**WHAT THE EXERCISE ASKS**
Which lines of the data below hold "solid"? Copy each of them.
== RECORDS SUPPLIED
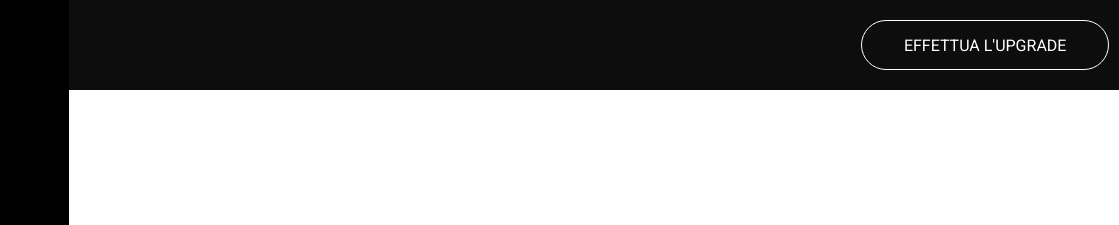
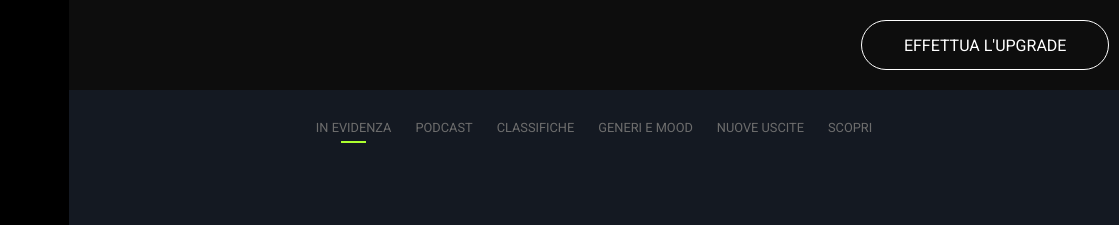
Before and after one commit to GianlucaGiardella/html-css-spotifyweb, a plain HTML site: page index.html in a window 1280 px wide. Shown: the top 225 px of the page, 161-1280 px from the left. Drawn offline with Linux system fonts and the light colour scheme.

Commit message:
add main navbar

```diff
--- a/assets/style.css
+++ b/assets/style.css
@@ -14,6 +14,7 @@
     --silver: #A3A3A3;
     --dim-gray: #6D6D6D;
     --raisin-black: #282828;
+    --rich-black: #141922;
     --black: #000000;
     --green-yellow: #ADFF2F;
 }
@@ -134,11 +135,11 @@ aside a:hover path {
     width: 1.5rem;
 }
 
-.active {
+.menu .active {
     position: relative;
 }
 
-.active::before {
+.menu .active::before {
     content: "";
     display: block;
     height: 100%;
@@ -147,7 +148,7 @@ aside a:hover path {
     border-inline-start: 2px solid var(--green-yellow);
 }
 
-.active a {
+.menu .active a {
     color: var(--white);
 }
 
@@ -270,6 +271,56 @@ aside a:hover path {
     }
 }
 
+/* main */
+
+main {
+    background-color: var(--rich-black);
+}
+
+.navbar {
+    font-size: 0.8rem;
+    padding: 1.4rem 2.4rem;
+    margin-bottom: 2.2rem;
+    display: flex;
+    justify-content: center;
+    gap: 1rem;
+    row-gap: 2rem;
+    flex-wrap: wrap;
+}
+
+.navbar a {
+    display: block;
+    padding: 0.5rem 0.25rem;
+}
+
+.navbar a:hover {
+    color: var(--white);
+}
+
+.navbar .active {
+    position: relative;
+}
+
+.navbar .active::after {
+    content: " ";
+    display: block;
+    position: absolute;
+    left: 35%;
+    right: 35%;
+    bottom: 0;
+    border-bottom: 2px solid var(--green-yellow);
+}
+
+
+
+
+
+
+
+
+
+
+
 .player {
     height: 90px;
     background-color: var(--raisin-black);
--- a/index.html
+++ b/index.html
@@ -83,6 +83,14 @@
     </aside>
 
     <main>
+        <ul class="navbar">
+            <li class="active"><a href="#">IN EVIDENZA</a></li>
+            <li><a href="#">PODCAST</a></li>
+            <li><a href="#">CLASSIFICHE</a></li>
+            <li><a href="#">GENERI E MOOD</a></li>
+            <li><a href="#">NUOVE USCITE</a></li>
+            <li><a href="#">SCOPRI</a></li>
+        </ul>
     </main>
 
     <div class="player"></div>
```
Also changed, not shown: 2 other files.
====
**ANSWER TO THE PROBLEM**
     border-inline-start: 2px solid var(--green-yellow);
+    border-bottom: 2px solid var(--green-yellow);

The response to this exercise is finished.